Your answer should be every line with the word "Before", copied from the data below.
....
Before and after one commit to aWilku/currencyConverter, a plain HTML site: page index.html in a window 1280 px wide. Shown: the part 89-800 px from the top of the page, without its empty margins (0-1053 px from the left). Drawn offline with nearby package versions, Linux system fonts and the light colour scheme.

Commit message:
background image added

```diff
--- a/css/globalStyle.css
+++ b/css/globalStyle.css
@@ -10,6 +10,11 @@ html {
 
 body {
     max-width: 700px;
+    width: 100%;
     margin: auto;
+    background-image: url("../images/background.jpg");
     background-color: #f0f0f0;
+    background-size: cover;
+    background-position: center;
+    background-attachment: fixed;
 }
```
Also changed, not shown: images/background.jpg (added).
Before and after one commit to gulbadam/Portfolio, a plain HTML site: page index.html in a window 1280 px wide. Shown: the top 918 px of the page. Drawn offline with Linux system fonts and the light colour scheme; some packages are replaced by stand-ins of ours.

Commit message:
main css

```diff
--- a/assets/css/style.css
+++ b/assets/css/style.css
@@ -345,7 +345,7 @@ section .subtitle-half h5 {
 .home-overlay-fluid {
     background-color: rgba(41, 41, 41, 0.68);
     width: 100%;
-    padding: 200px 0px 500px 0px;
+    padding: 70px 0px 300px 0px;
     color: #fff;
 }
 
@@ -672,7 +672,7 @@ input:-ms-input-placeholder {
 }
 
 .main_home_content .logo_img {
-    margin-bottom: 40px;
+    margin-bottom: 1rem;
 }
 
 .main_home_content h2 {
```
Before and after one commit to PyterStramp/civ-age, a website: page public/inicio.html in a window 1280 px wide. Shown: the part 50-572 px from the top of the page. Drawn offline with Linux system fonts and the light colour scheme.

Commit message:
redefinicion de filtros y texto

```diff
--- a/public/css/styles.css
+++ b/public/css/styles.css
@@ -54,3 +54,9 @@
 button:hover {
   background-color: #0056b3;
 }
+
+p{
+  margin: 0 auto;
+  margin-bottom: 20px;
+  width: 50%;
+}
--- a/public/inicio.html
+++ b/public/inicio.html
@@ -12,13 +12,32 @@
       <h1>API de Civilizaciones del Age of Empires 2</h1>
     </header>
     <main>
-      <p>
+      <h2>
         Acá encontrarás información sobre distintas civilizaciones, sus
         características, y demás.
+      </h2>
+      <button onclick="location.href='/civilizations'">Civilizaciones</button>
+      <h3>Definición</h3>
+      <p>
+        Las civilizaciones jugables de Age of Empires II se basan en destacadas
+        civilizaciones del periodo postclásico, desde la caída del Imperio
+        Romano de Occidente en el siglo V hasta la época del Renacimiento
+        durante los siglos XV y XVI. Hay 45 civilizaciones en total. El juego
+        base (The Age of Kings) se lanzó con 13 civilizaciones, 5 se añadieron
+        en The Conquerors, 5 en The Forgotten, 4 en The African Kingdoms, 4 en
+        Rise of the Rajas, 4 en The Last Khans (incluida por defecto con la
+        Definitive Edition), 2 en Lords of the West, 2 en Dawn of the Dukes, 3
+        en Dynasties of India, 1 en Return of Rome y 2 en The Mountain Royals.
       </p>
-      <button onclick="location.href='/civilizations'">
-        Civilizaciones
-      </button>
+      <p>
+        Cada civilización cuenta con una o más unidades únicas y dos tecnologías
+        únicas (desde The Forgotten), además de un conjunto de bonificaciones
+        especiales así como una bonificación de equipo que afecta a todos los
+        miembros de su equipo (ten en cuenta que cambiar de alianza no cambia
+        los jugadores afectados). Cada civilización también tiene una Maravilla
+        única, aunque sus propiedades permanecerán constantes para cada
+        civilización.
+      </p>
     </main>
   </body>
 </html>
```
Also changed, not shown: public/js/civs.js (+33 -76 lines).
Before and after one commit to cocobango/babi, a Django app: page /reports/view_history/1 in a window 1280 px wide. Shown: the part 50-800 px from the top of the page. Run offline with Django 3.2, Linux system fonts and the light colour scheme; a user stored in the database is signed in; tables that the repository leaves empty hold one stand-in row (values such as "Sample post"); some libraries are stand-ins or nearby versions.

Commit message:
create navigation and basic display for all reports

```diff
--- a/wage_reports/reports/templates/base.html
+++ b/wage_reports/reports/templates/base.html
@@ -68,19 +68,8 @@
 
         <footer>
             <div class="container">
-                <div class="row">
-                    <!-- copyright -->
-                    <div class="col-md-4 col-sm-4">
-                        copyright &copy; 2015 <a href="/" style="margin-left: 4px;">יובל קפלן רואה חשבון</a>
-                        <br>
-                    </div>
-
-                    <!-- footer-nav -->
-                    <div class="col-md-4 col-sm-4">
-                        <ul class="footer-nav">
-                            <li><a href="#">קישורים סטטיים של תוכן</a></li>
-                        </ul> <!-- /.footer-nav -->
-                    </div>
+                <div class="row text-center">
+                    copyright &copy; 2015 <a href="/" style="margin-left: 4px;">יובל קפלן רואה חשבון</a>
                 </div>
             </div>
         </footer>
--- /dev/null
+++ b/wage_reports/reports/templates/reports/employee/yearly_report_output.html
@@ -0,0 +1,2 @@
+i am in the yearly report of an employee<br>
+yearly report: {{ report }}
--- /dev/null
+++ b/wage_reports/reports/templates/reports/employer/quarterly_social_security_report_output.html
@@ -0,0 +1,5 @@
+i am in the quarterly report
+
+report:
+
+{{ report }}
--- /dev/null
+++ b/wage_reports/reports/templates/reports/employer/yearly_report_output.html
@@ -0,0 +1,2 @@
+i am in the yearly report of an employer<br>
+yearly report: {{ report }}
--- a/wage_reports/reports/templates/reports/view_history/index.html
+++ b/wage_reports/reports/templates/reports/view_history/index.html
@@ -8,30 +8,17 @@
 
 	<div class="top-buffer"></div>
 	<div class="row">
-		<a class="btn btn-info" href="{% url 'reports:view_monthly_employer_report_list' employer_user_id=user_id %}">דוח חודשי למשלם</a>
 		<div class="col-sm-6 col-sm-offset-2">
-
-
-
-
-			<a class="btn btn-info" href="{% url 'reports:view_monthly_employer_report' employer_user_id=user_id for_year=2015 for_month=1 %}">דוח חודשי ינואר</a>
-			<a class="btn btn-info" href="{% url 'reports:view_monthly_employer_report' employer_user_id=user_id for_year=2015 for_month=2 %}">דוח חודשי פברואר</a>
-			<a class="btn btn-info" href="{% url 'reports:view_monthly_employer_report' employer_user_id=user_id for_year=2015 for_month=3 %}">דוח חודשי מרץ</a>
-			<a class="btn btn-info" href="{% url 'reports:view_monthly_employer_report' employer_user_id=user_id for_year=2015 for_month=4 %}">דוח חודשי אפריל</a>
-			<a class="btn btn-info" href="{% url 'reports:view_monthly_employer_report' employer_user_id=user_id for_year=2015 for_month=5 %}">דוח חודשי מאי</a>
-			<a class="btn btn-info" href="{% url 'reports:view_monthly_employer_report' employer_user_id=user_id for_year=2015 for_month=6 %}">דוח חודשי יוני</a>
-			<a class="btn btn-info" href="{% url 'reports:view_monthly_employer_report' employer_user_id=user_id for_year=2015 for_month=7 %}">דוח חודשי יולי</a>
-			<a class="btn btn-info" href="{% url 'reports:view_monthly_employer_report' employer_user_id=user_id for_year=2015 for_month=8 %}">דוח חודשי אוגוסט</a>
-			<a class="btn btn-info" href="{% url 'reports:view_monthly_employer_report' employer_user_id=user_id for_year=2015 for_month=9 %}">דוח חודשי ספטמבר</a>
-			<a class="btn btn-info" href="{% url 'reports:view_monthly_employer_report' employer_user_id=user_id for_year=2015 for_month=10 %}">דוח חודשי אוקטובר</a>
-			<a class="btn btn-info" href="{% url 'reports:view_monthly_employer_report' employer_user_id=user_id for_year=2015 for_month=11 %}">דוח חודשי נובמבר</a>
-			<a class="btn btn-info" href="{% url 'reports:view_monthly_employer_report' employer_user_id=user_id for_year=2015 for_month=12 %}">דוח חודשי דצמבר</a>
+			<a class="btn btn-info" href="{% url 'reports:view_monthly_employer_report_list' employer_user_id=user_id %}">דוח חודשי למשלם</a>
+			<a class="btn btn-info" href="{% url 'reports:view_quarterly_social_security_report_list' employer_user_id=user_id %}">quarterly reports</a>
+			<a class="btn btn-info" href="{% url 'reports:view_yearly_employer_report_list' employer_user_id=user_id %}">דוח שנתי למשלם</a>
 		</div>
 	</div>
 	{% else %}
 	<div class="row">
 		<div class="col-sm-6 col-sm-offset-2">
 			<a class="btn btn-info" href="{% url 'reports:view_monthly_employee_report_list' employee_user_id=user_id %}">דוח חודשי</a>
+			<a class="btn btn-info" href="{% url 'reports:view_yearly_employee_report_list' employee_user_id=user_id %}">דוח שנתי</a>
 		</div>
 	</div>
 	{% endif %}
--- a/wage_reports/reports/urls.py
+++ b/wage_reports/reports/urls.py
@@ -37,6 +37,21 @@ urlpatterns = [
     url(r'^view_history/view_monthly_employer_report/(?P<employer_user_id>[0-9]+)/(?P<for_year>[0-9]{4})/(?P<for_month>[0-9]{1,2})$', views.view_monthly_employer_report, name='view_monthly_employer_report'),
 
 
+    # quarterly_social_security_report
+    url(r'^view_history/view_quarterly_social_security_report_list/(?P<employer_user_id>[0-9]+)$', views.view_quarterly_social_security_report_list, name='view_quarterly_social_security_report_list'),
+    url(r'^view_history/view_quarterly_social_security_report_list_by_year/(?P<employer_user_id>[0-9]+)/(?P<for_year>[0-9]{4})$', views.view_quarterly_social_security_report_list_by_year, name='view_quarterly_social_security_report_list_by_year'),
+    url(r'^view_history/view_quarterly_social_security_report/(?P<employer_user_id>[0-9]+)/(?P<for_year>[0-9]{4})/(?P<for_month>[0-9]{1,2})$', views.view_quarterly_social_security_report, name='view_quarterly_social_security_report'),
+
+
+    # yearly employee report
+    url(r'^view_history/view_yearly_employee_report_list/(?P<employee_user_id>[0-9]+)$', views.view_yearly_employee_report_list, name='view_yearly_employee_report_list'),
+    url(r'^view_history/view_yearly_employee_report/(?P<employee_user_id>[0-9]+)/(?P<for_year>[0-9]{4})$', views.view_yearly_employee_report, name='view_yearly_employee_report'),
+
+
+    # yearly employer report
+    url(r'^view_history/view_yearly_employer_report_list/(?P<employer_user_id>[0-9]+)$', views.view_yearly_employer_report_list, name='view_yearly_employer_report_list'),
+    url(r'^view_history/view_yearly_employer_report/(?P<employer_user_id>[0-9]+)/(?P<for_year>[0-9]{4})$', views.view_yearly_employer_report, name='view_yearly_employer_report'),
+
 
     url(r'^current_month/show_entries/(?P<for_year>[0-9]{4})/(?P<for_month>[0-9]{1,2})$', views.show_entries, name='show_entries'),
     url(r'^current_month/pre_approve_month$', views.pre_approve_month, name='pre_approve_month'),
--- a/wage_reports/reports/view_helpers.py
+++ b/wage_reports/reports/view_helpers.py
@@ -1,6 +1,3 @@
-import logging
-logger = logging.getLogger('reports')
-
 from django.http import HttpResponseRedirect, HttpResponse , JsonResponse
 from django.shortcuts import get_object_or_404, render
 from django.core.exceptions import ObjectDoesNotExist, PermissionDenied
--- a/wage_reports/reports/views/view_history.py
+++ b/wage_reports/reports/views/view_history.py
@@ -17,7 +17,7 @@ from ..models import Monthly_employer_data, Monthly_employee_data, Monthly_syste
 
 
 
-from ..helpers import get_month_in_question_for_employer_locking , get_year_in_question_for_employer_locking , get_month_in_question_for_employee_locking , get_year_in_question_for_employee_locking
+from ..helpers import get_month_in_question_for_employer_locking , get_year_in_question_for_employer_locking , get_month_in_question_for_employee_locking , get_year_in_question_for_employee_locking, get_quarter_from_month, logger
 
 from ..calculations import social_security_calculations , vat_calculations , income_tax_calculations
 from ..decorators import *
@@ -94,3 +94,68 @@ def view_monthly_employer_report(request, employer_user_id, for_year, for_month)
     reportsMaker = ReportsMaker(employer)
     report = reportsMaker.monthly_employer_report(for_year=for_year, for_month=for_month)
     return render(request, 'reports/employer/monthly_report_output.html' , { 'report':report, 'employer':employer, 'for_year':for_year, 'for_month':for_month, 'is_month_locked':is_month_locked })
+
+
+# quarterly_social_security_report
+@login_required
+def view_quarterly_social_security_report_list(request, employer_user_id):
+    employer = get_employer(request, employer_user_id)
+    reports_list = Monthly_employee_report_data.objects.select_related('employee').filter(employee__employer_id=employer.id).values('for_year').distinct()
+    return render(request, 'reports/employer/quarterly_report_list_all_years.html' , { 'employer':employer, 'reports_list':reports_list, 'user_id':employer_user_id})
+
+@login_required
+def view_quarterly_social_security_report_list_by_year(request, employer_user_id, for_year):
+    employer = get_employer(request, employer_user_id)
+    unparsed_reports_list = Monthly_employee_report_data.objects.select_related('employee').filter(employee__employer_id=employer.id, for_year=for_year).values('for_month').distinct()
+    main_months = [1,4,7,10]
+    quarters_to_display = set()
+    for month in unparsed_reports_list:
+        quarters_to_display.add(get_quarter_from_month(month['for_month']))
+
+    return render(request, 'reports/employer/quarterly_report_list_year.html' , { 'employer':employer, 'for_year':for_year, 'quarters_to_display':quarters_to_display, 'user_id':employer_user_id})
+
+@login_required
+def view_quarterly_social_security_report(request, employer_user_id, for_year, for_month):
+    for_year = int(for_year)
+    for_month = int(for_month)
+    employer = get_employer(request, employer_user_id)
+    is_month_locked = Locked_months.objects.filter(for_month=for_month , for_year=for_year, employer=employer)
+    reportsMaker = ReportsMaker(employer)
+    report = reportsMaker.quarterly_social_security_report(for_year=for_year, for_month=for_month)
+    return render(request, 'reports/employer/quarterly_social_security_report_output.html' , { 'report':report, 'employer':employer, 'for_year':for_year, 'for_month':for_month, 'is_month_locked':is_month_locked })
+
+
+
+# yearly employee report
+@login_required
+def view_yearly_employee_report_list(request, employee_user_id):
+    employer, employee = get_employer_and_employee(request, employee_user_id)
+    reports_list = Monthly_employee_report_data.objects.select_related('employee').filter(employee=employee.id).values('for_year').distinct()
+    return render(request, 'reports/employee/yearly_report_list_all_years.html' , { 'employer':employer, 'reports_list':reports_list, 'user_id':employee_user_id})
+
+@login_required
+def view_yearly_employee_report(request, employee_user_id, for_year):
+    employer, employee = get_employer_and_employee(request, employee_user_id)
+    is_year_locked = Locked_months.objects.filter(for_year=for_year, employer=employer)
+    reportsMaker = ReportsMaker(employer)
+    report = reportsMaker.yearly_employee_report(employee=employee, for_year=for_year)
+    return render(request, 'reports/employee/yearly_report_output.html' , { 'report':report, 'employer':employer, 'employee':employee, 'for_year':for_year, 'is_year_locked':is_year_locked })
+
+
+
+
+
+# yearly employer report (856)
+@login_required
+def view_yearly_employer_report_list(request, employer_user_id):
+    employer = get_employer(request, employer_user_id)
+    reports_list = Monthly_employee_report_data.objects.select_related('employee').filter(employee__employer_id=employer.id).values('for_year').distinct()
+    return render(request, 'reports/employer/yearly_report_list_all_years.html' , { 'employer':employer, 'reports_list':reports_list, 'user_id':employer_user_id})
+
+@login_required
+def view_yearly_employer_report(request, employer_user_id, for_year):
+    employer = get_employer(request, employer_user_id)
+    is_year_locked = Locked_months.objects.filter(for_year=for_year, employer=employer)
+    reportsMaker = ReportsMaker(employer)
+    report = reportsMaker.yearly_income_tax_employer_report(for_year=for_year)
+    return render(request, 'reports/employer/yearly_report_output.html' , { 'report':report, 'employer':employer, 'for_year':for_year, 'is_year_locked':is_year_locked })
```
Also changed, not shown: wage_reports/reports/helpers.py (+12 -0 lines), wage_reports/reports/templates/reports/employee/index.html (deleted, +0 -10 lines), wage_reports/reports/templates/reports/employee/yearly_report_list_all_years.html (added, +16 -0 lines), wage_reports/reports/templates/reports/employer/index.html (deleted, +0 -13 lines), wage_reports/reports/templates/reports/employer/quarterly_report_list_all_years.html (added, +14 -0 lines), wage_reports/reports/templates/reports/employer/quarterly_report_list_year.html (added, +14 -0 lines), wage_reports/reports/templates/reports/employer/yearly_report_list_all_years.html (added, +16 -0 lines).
....
SOLUTION TO THIS EXERCISE:
Before and after one commit to aWilku/currencyConverter, a plain HTML site: page index.html in a window 1280 px wide. Shown: the part 89-800 px from the top of the page, without its empty margins (0-1053 px from the left). Drawn offline with nearby package versions, Linux system fonts and the light colour scheme.
Before and after one commit to gulbadam/Portfolio, a plain HTML site: page index.html in a window 1280 px wide. Shown: the top 918 px of the page. Drawn offline with Linux system fonts and the light colour scheme; some packages are replaced by stand-ins of ours.
Before and after one commit to PyterStramp/civ-age, a website: page public/inicio.html in a window 1280 px wide. Shown: the part 50-572 px from the top of the page. Drawn offline with Linux system fonts and the light colour scheme.
Before and after one commit to cocobango/babi, a Django app: page /reports/view_history/1 in a window 1280 px wide. Shown: the part 50-800 px from the top of the page. Run offline with Django 3.2, Linux system fonts and the light colour scheme; a user stored in the database is signed in; tables that the repository leaves empty hold one stand-in row (values such as "Sample post"); some libraries are stand-ins or nearby versions.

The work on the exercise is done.